Every 3-minutes in this country, a woman is diagnosed with breast cancer. Did you know that thousands of those women are under the age of 40?
Stephanie Warren Pendray, a mom (of twins!) who lives in Darien, was first diagnosed with breast cancer at the age of 26. Yes, TWENTY-SIX. She had no family history, and didn’t test positive for the BRCA gene mutation commonly associated with breast cancer diagnoses. I’m not telling you her story to scare you, I’m sharing it to inspire you, and bring awareness. Stephanie underwent treatment at 26, and was diagnosed with cancer yet again, 10-years later. For years after that, she and her husband tried to start a family. They experienced miscarriages, heartbreak, and tears. But today, she is cancer-free, and a mom to beautiful twins, Brooke and Robert.

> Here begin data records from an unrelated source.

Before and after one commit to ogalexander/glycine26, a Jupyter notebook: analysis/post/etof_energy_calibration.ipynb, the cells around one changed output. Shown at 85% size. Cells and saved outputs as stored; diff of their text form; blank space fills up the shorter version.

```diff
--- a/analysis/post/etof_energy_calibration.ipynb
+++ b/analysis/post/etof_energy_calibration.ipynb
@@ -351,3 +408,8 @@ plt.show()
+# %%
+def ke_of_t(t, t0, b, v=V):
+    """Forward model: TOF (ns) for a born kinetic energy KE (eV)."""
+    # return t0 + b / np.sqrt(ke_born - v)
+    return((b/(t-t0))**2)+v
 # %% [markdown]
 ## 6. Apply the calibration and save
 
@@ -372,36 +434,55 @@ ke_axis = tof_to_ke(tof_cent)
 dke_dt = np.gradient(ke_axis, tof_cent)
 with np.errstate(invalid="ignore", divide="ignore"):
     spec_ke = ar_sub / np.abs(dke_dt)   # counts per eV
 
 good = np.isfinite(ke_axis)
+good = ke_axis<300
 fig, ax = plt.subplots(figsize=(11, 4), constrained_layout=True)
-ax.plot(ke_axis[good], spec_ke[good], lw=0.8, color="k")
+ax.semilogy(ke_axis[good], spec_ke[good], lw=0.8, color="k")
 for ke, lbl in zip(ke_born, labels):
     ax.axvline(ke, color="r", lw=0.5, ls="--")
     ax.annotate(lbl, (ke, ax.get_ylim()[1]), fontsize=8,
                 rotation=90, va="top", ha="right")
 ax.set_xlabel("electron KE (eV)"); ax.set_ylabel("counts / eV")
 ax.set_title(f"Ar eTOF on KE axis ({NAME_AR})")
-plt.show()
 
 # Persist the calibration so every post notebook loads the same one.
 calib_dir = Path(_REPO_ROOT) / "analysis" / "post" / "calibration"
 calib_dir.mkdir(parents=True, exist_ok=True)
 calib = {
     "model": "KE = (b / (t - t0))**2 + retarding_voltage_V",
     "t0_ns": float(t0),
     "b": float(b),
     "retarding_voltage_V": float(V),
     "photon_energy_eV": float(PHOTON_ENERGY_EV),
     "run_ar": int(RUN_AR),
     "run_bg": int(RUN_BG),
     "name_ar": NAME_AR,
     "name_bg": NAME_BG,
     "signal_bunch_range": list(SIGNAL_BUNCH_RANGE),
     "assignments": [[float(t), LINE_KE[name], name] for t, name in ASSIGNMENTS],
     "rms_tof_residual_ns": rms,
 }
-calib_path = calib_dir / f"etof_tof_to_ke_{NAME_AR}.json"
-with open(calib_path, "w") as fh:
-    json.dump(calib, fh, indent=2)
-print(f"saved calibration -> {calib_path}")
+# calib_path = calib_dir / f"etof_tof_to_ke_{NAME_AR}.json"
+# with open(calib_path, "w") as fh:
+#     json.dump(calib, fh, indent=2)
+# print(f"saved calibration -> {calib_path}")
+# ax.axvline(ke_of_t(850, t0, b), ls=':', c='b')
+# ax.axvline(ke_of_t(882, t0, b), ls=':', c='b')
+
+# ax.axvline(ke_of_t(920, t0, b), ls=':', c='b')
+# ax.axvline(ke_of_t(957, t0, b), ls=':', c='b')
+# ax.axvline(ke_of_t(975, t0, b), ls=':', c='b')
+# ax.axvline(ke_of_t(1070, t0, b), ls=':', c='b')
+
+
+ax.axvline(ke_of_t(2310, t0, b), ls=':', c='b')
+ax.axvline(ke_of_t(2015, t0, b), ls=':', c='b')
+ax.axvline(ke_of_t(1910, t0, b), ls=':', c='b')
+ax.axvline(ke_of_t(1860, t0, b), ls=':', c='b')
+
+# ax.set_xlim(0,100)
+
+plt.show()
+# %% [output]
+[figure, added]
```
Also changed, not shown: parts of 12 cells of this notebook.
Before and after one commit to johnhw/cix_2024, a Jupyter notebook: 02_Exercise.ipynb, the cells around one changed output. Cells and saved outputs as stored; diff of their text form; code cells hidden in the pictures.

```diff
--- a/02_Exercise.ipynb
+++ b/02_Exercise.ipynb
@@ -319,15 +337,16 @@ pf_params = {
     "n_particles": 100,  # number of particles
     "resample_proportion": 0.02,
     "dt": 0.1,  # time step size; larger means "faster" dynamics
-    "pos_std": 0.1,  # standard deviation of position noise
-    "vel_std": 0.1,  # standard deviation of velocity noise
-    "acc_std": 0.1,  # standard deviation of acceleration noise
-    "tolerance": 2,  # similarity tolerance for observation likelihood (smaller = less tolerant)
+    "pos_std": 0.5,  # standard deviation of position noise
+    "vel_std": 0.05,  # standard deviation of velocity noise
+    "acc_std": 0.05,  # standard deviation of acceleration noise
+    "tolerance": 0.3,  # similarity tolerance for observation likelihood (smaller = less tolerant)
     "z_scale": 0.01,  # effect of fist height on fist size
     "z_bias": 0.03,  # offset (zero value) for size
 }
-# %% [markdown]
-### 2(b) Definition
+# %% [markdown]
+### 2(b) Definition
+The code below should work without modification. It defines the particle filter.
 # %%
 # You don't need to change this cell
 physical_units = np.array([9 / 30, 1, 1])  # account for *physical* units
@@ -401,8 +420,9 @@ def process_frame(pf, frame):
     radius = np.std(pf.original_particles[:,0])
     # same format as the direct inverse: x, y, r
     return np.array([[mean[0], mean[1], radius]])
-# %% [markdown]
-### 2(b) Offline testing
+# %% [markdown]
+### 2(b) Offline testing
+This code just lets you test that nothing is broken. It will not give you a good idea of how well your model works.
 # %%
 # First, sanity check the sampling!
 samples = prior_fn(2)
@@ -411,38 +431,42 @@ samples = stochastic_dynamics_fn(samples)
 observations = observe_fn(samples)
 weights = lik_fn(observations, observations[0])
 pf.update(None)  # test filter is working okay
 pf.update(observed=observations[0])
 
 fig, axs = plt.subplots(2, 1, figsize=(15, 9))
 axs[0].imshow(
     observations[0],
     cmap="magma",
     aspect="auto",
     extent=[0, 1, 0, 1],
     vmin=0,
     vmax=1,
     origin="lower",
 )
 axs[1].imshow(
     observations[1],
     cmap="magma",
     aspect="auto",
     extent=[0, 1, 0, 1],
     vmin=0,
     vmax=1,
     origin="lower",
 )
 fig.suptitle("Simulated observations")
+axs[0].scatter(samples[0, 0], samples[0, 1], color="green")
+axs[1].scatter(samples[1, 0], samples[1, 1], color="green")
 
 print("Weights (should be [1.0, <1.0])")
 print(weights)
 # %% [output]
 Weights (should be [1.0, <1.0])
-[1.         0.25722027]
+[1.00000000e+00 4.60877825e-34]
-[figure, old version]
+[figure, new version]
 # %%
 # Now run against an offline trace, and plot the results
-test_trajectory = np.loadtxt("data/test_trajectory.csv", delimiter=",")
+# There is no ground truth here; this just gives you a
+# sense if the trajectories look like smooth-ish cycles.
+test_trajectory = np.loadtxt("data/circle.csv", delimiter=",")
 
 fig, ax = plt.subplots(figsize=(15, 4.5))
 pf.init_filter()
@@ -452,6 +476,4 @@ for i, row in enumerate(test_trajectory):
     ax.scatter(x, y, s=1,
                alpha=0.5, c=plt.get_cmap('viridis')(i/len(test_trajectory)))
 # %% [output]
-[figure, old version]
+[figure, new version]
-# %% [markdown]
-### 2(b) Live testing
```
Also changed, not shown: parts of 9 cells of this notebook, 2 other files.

Jamie Pleva-Nickerson is also a Fairfield County mom, living in Danbury with her husband and their twin girls. Jamie was diagnosed with cancer at the age of 29, shortly before her sister passed away from breast cancer at the age of 41. Here is some advice Stephanie and Jamie have for other young women, whether you’ve dealt with breast cancer in your family or not.
Know your body:
When you think something is wrong, be proactive. Every time Stephanie was diagnosed, SHE was the one who found the lump in her breast. Fortunately her doctor took her concerns seriously, but I know many young women who had to go to numerous doctors before finally receiving a cancer diagnosis, because their doctors dismissed their initial concerns. “You’re too young for breast cancer,” is something many women have heard at one point. Jamie is convinced her sister would be alive today if doctors had taken her initial concerns seriously.
It can happen to anyone:
In Stephanie’s words, “Cancer doesn’t discriminate.” It has no age limit (or minimum). While celebrities like Angelina Jolie and Christina Applegate have made people more aware of breast cancer and the BRCA gene, there are still far too many women who don’t know they are at risk. And here’s a scary statistic, for all of us mamas: Breast cancer is the most common cancer in pregnant and postpartum women. It occurs in about 1 in 3,000 pregnant and lactating women!* And to make matters worse, it’s sometimes hard to detect a lump because of the natural tenderness and engorgement of the breasts of pregnant and lactating women. So, be aware of any changes in their look or feel, and have a breast exam as part of routine doctor’s visits if you are pregnant or lactating. (*Statistics from www.youngsurvival.org).
You CAN have a family:
Since day 1 of her cancer diagnosis, Stephanie says she always wanted a family. It was a long journey, but she and her husband now have 2-beautiful babies, via a surrogate.
Jamie has beautiful twin girls, conceived via IVF, thanks to the fact that she also froze her eggs before treatment. (Advice she received from another cancer survivor, after whom she named one of her twins!).
As Stephanie says, families come in all different shapes and sizes, and no matter how you conceive a child, or if you adopt a child, it is still the greatest joy!
Reach out for support:
Both Stephanie and Jamie are actively involved in the Young Survival Coalition, a non-profit organization dedicated to supporting young women with breast cancer. It was through this organization they were able to find other young women battling breast cancer, and talk openly about fertility struggles. The YSC is holding their annual fundraiser on May 8th in NYC, where Stephanie will be honored this year.
It promises to be an amazing night out, and you will be guaranteed to meet women and moms who will inspire you! You can also log onto the YSC’s website for more info.
I am passionate about breast cancer awareness because my mother is a breast cancer survivor as well. (And she is doing amazing. My hero!) But sadly, in the roughly 3-minutes it took to read this blog, yet another woman has been told that she has breast cancer. Hopefully through research, and organizations like the YSC, we can put an end to this vicious cycle.
Has your family been affected by breast cancer? Are you proactive about checking yourself?